Version difference data:
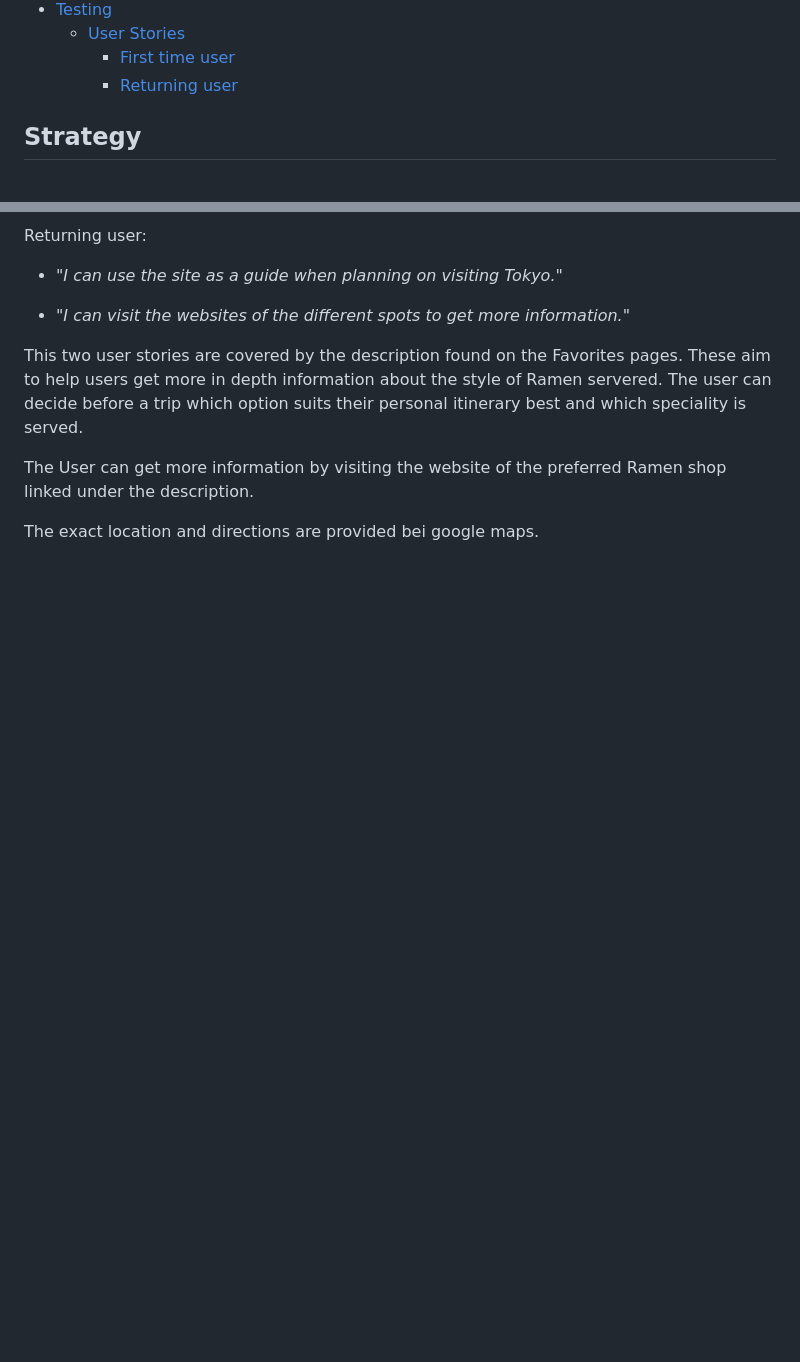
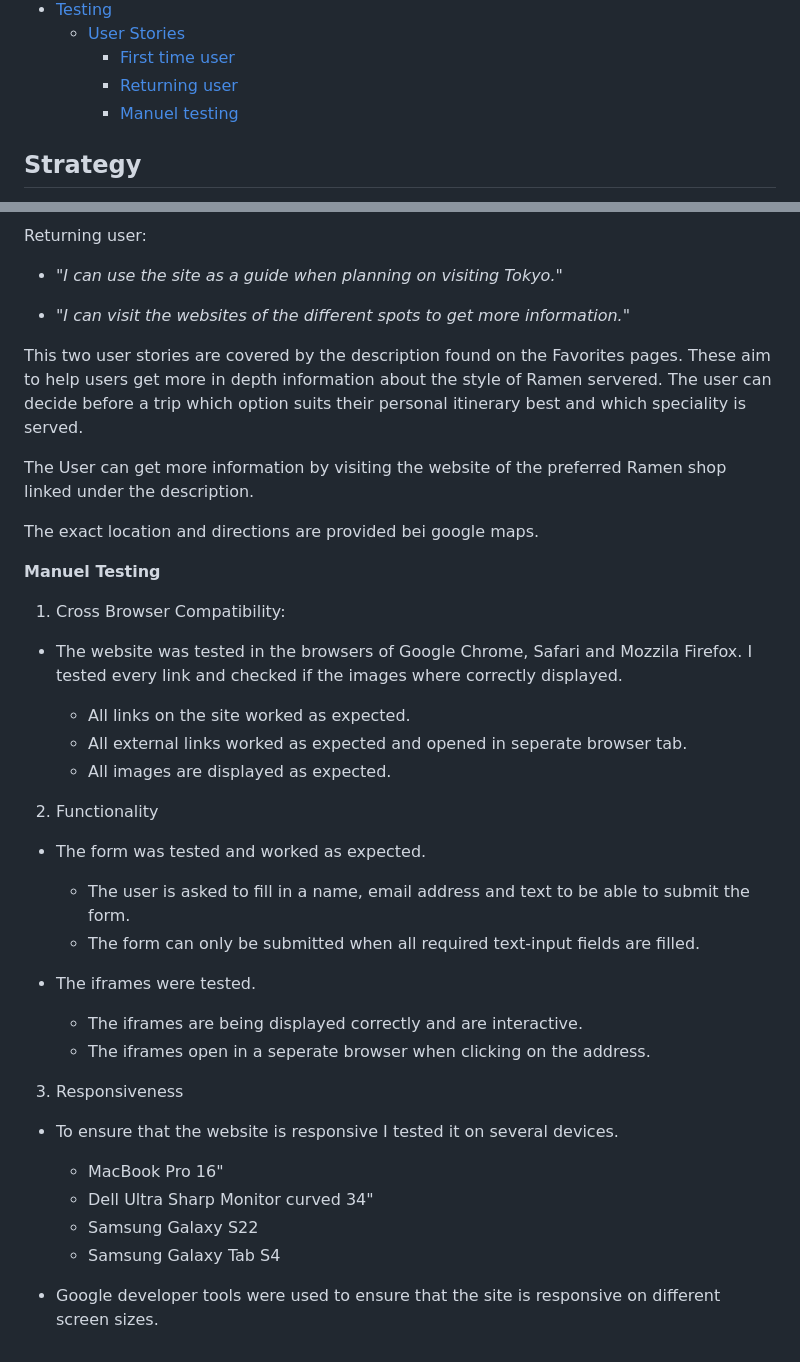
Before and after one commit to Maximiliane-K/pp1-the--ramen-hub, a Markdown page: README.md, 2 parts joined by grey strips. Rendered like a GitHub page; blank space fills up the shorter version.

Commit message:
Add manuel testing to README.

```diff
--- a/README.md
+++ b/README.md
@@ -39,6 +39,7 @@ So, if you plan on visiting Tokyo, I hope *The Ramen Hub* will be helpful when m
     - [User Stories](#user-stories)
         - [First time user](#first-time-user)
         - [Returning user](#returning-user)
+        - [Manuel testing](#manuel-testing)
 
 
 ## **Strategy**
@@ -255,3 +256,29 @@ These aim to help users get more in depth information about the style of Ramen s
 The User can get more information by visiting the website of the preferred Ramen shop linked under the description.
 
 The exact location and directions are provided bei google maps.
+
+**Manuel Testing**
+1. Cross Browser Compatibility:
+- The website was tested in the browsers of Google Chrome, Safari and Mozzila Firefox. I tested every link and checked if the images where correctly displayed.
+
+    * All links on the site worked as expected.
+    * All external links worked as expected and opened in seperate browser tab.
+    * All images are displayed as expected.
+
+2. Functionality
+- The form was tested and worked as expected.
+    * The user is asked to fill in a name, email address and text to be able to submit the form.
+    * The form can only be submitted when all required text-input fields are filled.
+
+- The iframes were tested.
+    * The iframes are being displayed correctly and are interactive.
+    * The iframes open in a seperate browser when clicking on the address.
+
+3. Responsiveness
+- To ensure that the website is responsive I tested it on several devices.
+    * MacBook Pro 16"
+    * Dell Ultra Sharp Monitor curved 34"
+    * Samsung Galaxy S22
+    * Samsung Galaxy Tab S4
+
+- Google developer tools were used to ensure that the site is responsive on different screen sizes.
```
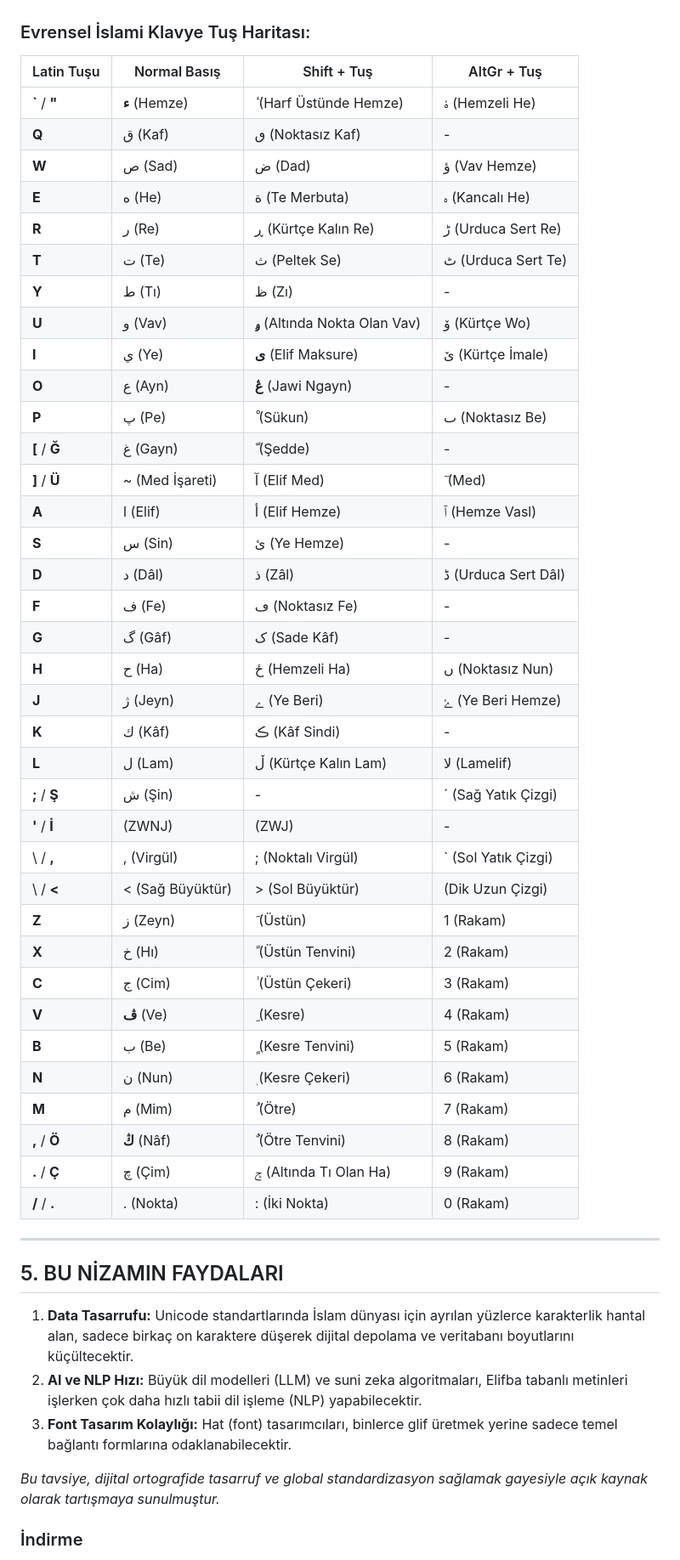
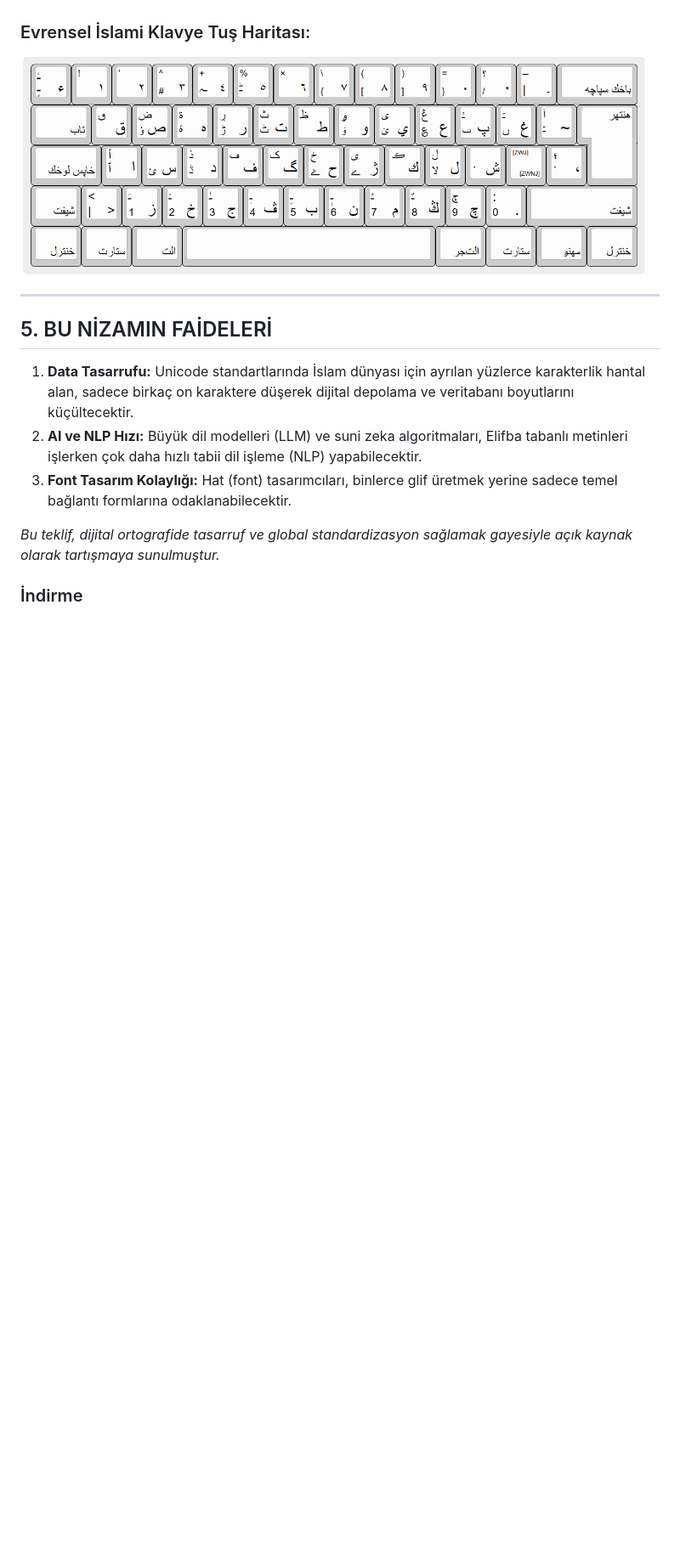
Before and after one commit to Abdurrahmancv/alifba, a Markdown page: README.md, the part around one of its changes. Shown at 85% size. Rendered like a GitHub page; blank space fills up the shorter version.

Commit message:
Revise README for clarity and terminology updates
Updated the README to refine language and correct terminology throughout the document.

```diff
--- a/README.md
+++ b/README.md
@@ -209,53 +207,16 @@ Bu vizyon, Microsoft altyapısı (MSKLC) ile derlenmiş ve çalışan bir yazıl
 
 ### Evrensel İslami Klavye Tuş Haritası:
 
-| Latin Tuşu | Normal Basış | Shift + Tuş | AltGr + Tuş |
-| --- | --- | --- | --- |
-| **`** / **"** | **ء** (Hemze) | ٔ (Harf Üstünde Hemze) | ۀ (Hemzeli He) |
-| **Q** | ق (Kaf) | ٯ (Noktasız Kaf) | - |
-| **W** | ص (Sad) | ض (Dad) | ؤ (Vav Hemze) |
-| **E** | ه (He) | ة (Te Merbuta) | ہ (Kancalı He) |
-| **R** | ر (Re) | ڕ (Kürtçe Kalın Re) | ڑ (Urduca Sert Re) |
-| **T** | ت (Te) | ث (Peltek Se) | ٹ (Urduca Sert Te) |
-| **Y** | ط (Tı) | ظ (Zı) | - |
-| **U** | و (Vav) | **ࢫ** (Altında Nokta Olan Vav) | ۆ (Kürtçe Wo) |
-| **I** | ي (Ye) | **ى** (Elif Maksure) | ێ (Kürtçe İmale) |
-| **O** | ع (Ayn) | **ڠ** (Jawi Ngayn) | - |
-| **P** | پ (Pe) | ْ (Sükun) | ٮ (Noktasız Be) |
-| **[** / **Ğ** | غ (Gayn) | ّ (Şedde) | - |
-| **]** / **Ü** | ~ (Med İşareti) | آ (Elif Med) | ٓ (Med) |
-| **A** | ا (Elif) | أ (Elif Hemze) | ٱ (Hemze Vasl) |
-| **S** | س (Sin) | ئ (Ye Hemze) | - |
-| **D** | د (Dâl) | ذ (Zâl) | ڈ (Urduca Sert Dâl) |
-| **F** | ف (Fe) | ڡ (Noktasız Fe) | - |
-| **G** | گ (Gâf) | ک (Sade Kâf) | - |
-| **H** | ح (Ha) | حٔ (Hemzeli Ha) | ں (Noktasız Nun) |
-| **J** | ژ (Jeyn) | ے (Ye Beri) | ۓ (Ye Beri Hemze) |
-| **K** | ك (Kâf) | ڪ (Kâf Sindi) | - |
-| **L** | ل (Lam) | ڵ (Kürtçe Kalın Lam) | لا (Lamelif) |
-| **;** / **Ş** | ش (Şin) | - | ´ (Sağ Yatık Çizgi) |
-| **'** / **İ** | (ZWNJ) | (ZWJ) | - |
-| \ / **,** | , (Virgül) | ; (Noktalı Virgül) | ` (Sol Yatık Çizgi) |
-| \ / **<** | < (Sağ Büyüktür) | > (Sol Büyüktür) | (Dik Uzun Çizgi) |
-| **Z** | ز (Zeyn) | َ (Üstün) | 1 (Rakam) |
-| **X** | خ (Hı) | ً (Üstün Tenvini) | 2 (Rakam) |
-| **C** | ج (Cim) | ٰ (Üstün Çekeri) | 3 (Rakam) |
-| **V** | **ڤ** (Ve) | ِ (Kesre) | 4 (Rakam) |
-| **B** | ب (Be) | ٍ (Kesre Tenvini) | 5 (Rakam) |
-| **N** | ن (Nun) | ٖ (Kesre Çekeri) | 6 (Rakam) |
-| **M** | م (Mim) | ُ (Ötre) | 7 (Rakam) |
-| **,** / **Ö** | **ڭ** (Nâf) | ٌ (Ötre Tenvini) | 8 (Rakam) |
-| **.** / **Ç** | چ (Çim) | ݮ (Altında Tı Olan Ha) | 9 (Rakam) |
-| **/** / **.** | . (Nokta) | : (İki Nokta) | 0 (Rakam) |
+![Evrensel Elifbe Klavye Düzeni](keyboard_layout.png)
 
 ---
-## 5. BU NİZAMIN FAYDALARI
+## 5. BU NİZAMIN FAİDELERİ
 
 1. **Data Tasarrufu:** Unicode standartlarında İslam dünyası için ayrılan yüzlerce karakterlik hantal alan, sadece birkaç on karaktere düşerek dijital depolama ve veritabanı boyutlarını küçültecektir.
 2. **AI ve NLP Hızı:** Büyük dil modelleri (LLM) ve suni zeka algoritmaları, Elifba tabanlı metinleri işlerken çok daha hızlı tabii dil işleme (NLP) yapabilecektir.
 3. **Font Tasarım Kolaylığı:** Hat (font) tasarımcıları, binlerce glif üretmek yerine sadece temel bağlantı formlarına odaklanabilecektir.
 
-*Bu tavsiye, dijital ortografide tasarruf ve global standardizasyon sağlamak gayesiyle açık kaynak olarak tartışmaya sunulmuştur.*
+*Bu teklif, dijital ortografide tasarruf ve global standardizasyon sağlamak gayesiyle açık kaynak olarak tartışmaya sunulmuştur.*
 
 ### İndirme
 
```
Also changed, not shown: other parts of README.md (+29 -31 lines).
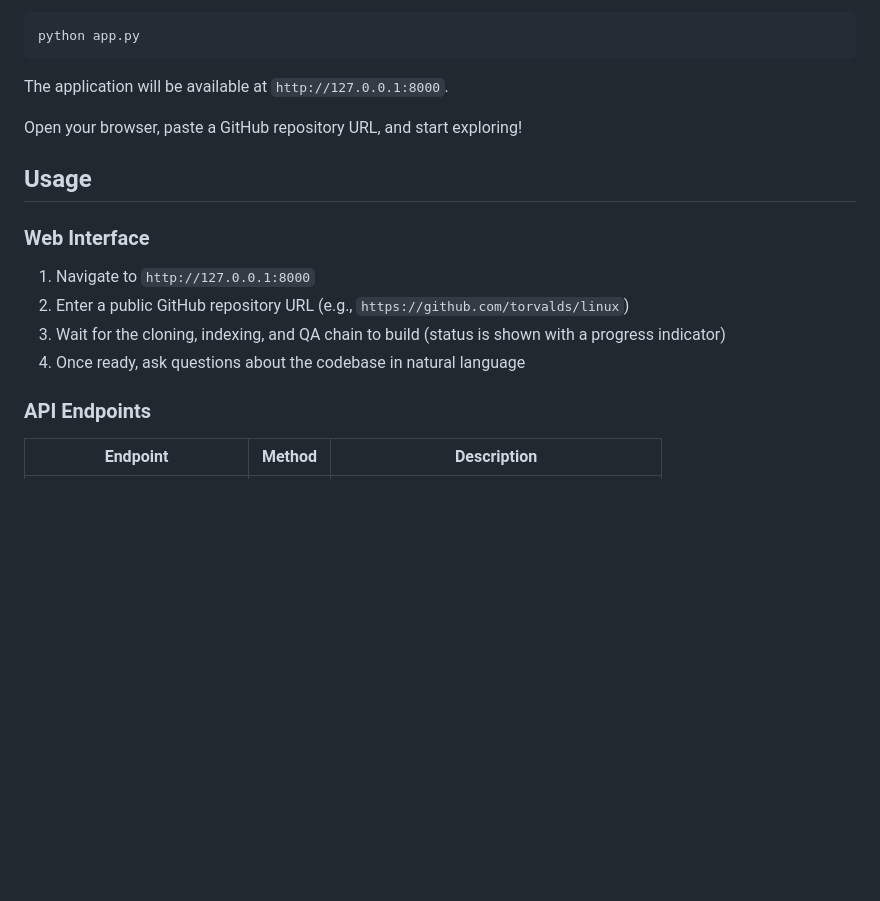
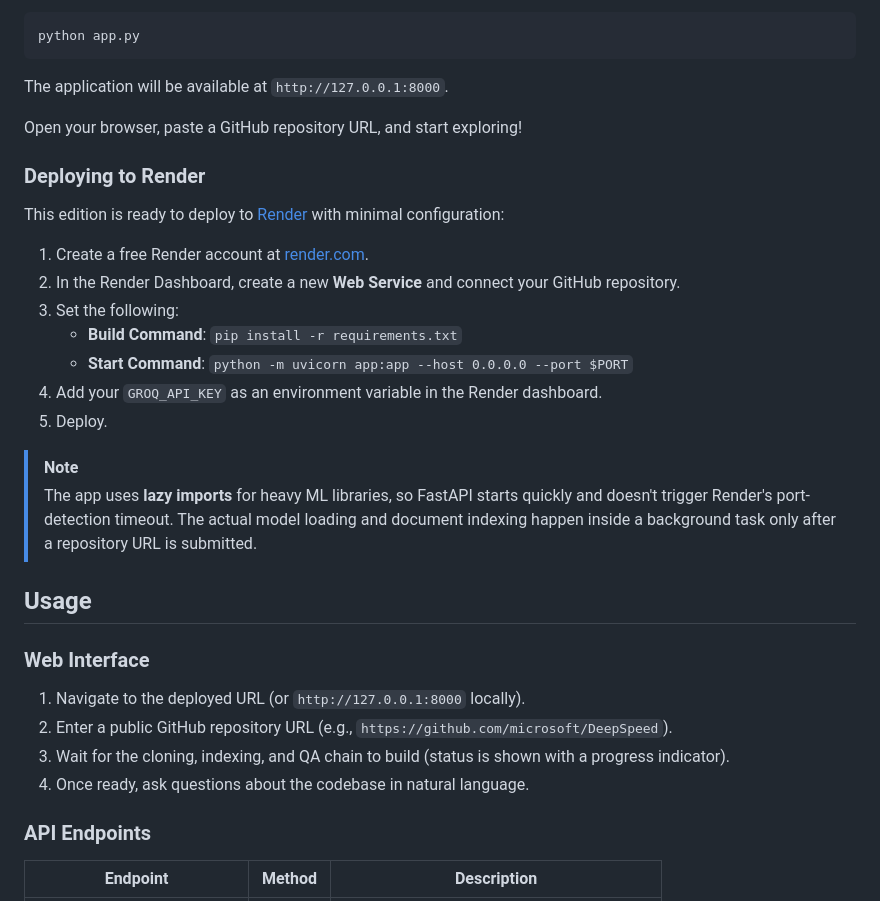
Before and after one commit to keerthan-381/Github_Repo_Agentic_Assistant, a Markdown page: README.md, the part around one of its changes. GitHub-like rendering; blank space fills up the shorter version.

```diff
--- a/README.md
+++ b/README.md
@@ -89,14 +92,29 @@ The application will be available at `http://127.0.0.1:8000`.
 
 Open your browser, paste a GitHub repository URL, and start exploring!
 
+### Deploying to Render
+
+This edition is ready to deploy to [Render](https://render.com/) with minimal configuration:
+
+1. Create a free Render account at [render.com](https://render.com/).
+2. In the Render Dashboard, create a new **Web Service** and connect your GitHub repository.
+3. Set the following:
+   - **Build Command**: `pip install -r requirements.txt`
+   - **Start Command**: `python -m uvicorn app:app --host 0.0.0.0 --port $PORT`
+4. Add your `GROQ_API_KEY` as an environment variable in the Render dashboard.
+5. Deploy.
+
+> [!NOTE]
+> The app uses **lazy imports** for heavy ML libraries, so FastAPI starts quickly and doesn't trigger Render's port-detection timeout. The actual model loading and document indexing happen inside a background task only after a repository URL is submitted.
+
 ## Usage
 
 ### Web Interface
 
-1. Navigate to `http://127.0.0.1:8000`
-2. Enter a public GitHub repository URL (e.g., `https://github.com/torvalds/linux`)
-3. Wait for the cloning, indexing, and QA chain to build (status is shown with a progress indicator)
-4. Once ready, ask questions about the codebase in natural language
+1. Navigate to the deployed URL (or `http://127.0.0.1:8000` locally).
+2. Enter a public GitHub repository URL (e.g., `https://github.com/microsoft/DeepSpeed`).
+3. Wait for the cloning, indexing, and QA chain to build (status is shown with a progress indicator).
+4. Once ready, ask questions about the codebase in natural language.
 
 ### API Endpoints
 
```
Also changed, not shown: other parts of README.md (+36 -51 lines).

• **Prompt**
Collect the lines of the records that include the string "tested".

• **Task output**
+- The website was tested in the browsers of Google Chrome, Safari and Mozzila Firefox. I tested every link and checked if the images where correctly displayed.
+- The form was tested and worked as expected.
+- The iframes were tested.
+- To ensure that the website is responsive I tested it on several devices.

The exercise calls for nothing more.